## Your objective
Among the entries, which lines carry the string "README"? Copy each of them.

Segment Start: Information given

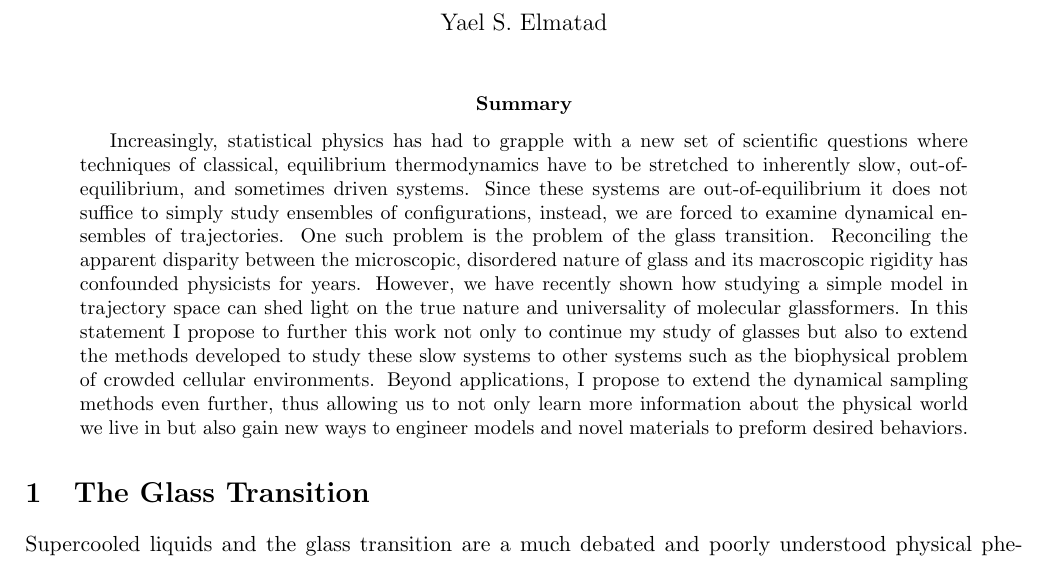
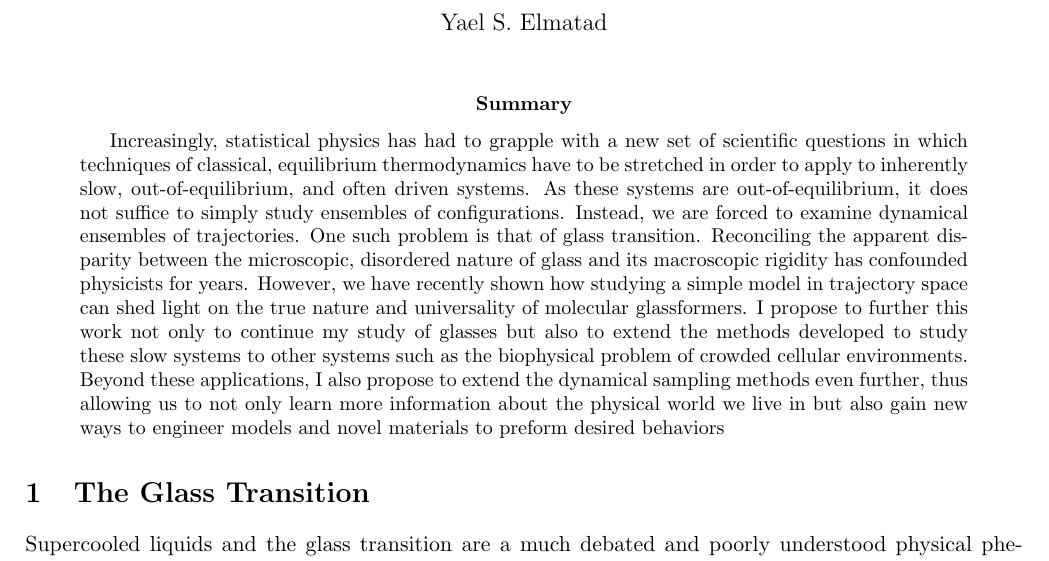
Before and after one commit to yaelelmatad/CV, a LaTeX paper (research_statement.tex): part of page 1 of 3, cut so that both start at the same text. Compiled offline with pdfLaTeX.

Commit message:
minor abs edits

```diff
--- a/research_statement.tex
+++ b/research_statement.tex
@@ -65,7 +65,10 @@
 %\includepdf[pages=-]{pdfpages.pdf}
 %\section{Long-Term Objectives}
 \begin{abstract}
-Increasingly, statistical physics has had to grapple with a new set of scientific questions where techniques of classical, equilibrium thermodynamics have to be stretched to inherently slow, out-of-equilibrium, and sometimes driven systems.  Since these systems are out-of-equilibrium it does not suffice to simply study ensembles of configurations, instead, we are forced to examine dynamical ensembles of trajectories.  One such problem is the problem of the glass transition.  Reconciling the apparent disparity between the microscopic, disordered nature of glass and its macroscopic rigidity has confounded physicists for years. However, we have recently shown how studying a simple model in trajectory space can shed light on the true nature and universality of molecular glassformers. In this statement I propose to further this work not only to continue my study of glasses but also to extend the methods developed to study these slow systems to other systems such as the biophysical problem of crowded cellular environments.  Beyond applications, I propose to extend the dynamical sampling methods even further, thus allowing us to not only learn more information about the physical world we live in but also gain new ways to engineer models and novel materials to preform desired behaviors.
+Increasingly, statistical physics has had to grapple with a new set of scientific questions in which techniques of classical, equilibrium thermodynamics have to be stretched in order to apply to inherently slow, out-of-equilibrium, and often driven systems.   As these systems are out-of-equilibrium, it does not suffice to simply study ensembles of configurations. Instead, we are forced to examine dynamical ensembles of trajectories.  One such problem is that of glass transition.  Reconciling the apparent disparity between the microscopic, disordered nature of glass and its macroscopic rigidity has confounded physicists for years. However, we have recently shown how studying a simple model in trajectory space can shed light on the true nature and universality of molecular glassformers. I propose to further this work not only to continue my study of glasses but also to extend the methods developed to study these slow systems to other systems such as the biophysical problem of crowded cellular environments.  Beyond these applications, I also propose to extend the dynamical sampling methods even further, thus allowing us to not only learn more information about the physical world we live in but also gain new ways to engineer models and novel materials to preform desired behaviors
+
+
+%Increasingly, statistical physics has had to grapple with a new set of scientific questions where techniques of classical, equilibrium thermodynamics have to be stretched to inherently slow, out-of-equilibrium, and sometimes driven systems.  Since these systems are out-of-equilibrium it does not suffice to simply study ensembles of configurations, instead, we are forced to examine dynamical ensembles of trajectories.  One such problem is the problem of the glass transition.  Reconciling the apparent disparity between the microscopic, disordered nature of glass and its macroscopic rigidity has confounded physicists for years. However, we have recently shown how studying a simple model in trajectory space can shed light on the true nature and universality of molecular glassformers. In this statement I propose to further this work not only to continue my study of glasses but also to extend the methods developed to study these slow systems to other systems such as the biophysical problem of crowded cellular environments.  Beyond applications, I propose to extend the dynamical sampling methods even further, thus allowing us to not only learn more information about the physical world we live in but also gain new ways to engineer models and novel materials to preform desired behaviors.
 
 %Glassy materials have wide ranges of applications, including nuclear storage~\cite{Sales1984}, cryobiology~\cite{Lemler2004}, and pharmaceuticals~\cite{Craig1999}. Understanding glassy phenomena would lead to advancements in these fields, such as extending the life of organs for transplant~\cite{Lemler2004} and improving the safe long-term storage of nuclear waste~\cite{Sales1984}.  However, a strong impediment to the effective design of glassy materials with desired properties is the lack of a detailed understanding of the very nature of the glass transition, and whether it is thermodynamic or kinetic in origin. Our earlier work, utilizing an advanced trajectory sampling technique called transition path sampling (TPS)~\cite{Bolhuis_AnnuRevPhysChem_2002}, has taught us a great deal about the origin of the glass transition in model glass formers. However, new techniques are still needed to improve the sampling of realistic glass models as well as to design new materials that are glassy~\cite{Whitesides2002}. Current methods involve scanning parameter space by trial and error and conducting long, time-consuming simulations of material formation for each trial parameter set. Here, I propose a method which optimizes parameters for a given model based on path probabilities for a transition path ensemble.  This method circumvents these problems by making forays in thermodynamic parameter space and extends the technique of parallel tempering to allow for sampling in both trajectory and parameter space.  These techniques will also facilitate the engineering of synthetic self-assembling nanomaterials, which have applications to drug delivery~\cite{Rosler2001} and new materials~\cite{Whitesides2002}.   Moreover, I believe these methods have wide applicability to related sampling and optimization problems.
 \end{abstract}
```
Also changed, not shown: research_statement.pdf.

Segment End: Information given
Segment Start: Information given

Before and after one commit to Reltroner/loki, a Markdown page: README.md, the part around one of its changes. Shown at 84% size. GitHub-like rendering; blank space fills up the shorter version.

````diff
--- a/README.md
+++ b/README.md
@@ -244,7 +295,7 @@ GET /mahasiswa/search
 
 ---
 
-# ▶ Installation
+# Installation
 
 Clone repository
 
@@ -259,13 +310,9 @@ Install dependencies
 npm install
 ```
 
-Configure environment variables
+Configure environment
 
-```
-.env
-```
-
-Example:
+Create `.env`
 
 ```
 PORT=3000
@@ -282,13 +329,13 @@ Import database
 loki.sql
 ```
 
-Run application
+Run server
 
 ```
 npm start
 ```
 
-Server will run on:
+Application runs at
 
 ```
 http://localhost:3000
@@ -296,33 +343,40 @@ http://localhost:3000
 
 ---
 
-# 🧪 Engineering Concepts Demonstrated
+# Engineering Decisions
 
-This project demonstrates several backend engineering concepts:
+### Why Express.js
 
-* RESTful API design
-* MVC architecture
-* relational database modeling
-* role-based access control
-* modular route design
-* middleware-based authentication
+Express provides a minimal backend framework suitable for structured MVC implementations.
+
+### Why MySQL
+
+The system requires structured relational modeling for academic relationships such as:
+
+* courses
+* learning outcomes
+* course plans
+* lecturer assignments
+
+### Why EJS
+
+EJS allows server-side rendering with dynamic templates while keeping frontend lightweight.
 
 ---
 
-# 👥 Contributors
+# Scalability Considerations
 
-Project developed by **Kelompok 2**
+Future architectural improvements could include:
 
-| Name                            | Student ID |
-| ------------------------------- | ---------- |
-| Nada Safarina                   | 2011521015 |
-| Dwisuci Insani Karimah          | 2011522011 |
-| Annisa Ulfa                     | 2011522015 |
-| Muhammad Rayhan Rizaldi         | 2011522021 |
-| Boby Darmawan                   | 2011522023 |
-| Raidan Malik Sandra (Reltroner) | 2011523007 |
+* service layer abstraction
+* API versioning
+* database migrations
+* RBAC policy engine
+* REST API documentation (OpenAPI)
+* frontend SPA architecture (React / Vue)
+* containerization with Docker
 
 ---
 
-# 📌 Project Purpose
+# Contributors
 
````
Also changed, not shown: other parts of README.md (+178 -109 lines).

Segment End: Information given

## Task response
Before and after one commit to Reltroner/loki, a Markdown page: README.md, the part around one of its changes. Shown at 84% size. GitHub-like rendering; blank space fills up the shorter version.
--- a/README.md
+++ b/README.md
Also changed, not shown: other parts of README.md (+178 -109 lines).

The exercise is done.